And the recent state court decision raised many questions for families and fertility experts: Would medical providers be held liable every time an embryo does not develop into a successful pregnancy? Would parents have to pay fees for lifetime storage of embryos they can never discard?

“When we freeze the embryos, we expect that about 97%, 98% of the embryos will survive the thawing process,” explains Dr. Rubén Alvero, director of the Division of Reproductive Endocrinology and Infertility at Lucille Packard Children’s Hospital.

While IVF clinics opened again Thursday, a day after the bill protecting the procedure was signed, the new legislation does not address issues around the recognition of embryos as persons that led some providers to suspend some services.

“I am happy for the protections that have been put in place for IVF to resume in Alabama, however, there is still much in this legislation that needs to be addressed,” León said. “My heart goes out to those who had to stop their treatments during this time.”

Minorities in the United States, especially of Latino and black origin, are already at a disadvantage when it comes to care and access to health services, explains Rodríguez, so another concern as a result of the Alabama ruling is that it will be stigmatized. even more reproductive care.

“Our community is already the least likely to receive this type of care because it does not even have access to other types of services,” says the expert. “Alabama is home to one of the fastest growing Latino populations in the country.”

Rodríguez highlights that in the fight for reproductive rights, it is important to see the full picture of a person’s reproductive life. “It’s not just about having access to abortion, it’s about access to contraception, prenatal care, having children if you want, fertility support through IVF if you need it, and postpartum care once you have children,” she points out.
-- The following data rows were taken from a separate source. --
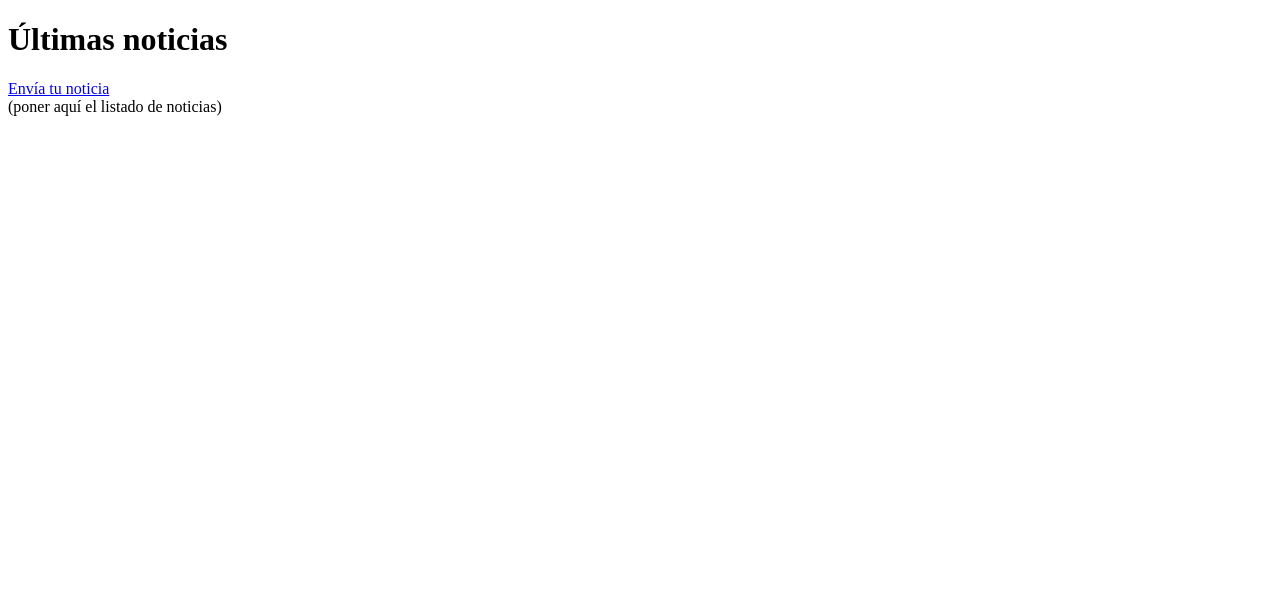
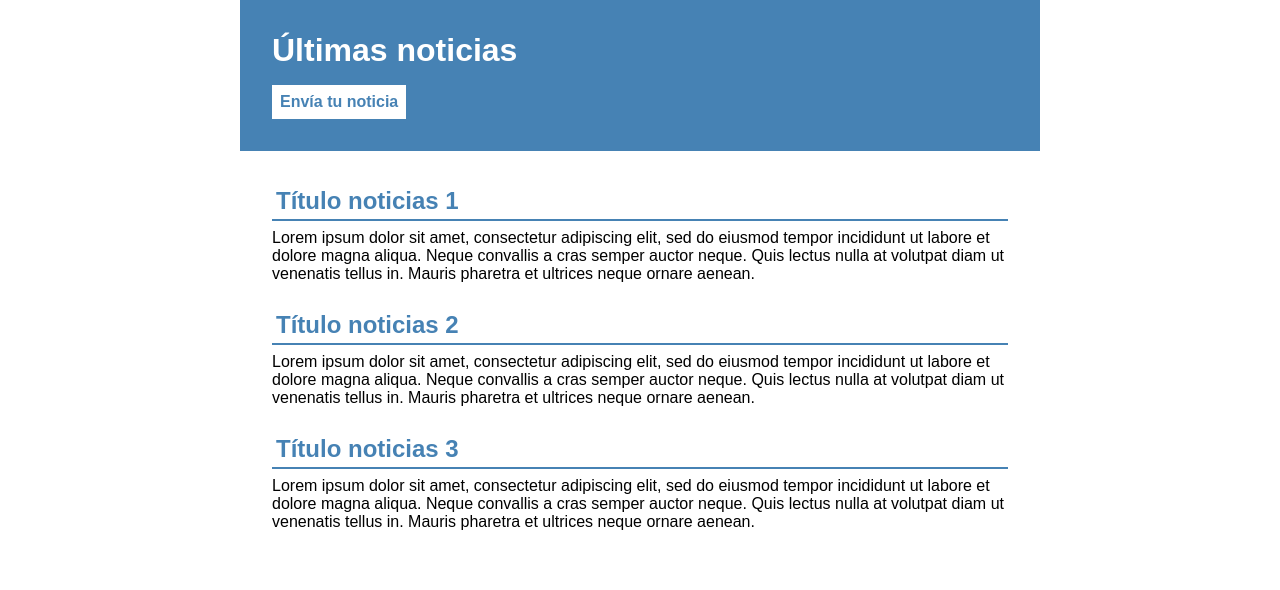
Before and after one commit to alatorracap/semana-02-parejas1, a plain HTML site: page index.html in a window 1280 px wide. Drawn offline with Linux system fonts and the light colour scheme.

Commit message:
index.html completado

```diff
--- a/index.html
+++ b/index.html
@@ -4,6 +4,7 @@
     <meta charset="UTF-8" />
     <title>Portada</title>
     <meta name="viewport" content="width=device-width, initial-scale=1.0" />
+    <link rel="stylesheet" href="./css/style.css" />
   </head>
   <body id="portada">
     <header>
@@ -13,6 +14,41 @@
       </nav>
     </header>
 
-    <main>(poner aquí el listado de noticias)</main>
+    <main>
+      <section>
+        <ul class="lista-noticias">
+          <li>
+            <h2>Título noticias 1</h2>
+            <p>
+              Lorem ipsum dolor sit amet, consectetur adipiscing elit, sed do
+              eiusmod tempor incididunt ut labore et dolore magna aliqua. Neque
+              convallis a cras semper auctor neque. Quis lectus nulla at
+              volutpat diam ut venenatis tellus in. Mauris pharetra et ultrices
+              neque ornare aenean.
+            </p>
+          </li>
+          <li>
+            <h2>Título noticias 2</h2>
+            <p>
+              Lorem ipsum dolor sit amet, consectetur adipiscing elit, sed do
+              eiusmod tempor incididunt ut labore et dolore magna aliqua. Neque
+              convallis a cras semper auctor neque. Quis lectus nulla at
+              volutpat diam ut venenatis tellus in. Mauris pharetra et ultrices
+              neque ornare aenean.
+            </p>
+          </li>
+          <li>
+            <h2>Título noticias 3</h2>
+            <p>
+              Lorem ipsum dolor sit amet, consectetur adipiscing elit, sed do
+              eiusmod tempor incididunt ut labore et dolore magna aliqua. Neque
+              convallis a cras semper auctor neque. Quis lectus nulla at
+              volutpat diam ut venenatis tellus in. Mauris pharetra et ultrices
+              neque ornare aenean.
+            </p>
+          </li>
+        </ul>
+      </section>
+    </main>
   </body>
 </html>
```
“It’s troubling that any part of this whole picture of reproductive care would be eliminated.”